  • Mocha Cappuccino
  • Pumpkin Pie
  • Salted Caramel
  • Strawberry

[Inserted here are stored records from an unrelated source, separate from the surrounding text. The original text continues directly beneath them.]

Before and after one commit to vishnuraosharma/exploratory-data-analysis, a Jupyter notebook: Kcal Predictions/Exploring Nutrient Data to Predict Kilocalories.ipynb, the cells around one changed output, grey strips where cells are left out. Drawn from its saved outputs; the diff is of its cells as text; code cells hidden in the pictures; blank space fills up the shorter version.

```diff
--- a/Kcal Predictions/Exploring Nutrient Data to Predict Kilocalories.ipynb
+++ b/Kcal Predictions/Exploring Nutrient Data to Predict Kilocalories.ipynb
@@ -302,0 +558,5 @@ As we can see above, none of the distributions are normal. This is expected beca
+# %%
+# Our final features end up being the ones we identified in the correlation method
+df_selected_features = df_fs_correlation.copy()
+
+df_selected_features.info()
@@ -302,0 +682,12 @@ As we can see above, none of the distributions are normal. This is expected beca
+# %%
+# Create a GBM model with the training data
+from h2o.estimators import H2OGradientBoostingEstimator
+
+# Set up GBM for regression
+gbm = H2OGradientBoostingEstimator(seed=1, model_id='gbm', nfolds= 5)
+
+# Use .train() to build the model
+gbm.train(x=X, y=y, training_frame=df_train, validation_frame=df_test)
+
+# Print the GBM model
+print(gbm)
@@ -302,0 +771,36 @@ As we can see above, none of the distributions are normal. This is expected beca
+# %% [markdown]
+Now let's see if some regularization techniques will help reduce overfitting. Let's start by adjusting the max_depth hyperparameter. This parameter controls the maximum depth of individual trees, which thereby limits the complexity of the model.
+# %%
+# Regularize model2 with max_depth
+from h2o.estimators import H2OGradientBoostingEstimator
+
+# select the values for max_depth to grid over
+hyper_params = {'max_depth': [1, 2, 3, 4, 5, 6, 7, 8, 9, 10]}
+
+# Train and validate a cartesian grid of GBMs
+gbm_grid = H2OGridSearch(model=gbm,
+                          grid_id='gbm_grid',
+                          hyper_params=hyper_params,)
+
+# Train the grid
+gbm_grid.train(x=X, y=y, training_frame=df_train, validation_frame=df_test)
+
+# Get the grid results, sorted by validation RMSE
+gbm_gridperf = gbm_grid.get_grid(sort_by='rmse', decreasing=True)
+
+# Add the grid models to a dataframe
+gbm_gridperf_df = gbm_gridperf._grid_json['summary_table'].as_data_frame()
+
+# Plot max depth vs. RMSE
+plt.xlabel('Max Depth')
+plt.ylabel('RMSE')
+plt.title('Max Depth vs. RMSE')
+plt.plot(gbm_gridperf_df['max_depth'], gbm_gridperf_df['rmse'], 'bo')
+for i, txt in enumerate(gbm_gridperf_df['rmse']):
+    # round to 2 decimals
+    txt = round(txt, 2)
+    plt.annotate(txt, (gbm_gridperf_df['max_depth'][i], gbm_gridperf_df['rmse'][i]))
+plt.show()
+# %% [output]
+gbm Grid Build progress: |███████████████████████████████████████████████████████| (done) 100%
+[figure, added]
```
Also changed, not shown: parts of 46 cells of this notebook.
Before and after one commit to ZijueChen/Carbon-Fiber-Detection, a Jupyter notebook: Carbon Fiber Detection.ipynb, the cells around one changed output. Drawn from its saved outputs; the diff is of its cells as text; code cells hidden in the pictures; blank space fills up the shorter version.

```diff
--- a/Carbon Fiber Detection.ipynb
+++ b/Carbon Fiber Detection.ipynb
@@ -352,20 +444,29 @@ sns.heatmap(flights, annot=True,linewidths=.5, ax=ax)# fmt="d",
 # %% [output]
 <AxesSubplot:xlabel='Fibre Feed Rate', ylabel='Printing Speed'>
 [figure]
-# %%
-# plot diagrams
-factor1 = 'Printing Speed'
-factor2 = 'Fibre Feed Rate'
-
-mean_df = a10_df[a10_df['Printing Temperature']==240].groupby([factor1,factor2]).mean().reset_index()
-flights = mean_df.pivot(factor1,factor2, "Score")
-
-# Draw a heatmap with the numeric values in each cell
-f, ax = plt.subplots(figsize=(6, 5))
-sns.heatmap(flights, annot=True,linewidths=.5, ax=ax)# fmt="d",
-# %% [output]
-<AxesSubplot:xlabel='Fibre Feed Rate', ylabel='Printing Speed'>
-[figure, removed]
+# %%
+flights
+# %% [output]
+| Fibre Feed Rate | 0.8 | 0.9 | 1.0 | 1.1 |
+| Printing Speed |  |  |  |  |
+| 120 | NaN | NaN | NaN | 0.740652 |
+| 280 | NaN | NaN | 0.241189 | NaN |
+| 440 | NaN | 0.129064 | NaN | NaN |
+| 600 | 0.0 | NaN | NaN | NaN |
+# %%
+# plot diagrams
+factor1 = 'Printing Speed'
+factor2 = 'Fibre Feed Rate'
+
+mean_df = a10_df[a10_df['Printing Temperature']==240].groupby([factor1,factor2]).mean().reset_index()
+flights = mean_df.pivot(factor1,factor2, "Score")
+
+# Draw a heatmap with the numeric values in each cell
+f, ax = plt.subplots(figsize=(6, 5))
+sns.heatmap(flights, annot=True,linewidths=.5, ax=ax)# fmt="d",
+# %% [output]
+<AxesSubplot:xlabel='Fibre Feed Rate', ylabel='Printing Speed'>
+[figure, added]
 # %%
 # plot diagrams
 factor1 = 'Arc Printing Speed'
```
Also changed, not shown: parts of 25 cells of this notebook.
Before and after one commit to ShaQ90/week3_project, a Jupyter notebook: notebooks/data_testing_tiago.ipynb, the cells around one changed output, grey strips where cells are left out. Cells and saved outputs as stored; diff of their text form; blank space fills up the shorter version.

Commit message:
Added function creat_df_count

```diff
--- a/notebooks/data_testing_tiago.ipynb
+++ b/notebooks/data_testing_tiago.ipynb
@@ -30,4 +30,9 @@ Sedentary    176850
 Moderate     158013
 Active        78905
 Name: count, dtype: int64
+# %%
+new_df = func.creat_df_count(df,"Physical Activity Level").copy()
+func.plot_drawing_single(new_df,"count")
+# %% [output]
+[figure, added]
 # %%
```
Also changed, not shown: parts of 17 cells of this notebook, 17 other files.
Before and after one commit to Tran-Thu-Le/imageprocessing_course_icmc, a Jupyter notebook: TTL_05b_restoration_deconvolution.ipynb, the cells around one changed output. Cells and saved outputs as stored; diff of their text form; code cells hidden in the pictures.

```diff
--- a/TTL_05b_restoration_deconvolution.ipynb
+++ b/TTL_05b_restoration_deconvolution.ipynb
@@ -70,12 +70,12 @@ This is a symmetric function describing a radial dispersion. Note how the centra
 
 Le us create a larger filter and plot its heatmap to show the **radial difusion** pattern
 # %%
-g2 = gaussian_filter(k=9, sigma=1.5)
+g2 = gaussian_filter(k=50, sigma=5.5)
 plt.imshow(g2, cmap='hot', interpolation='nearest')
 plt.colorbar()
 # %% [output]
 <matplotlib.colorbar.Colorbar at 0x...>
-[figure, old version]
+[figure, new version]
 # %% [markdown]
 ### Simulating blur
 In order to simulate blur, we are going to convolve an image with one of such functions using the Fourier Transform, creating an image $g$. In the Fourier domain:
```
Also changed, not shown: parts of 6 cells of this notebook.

There’s no doubt in our minds that this is only the beginning for Animal Whey though, we’re expecting to see the formation of a handsome flavor lineup within the near future.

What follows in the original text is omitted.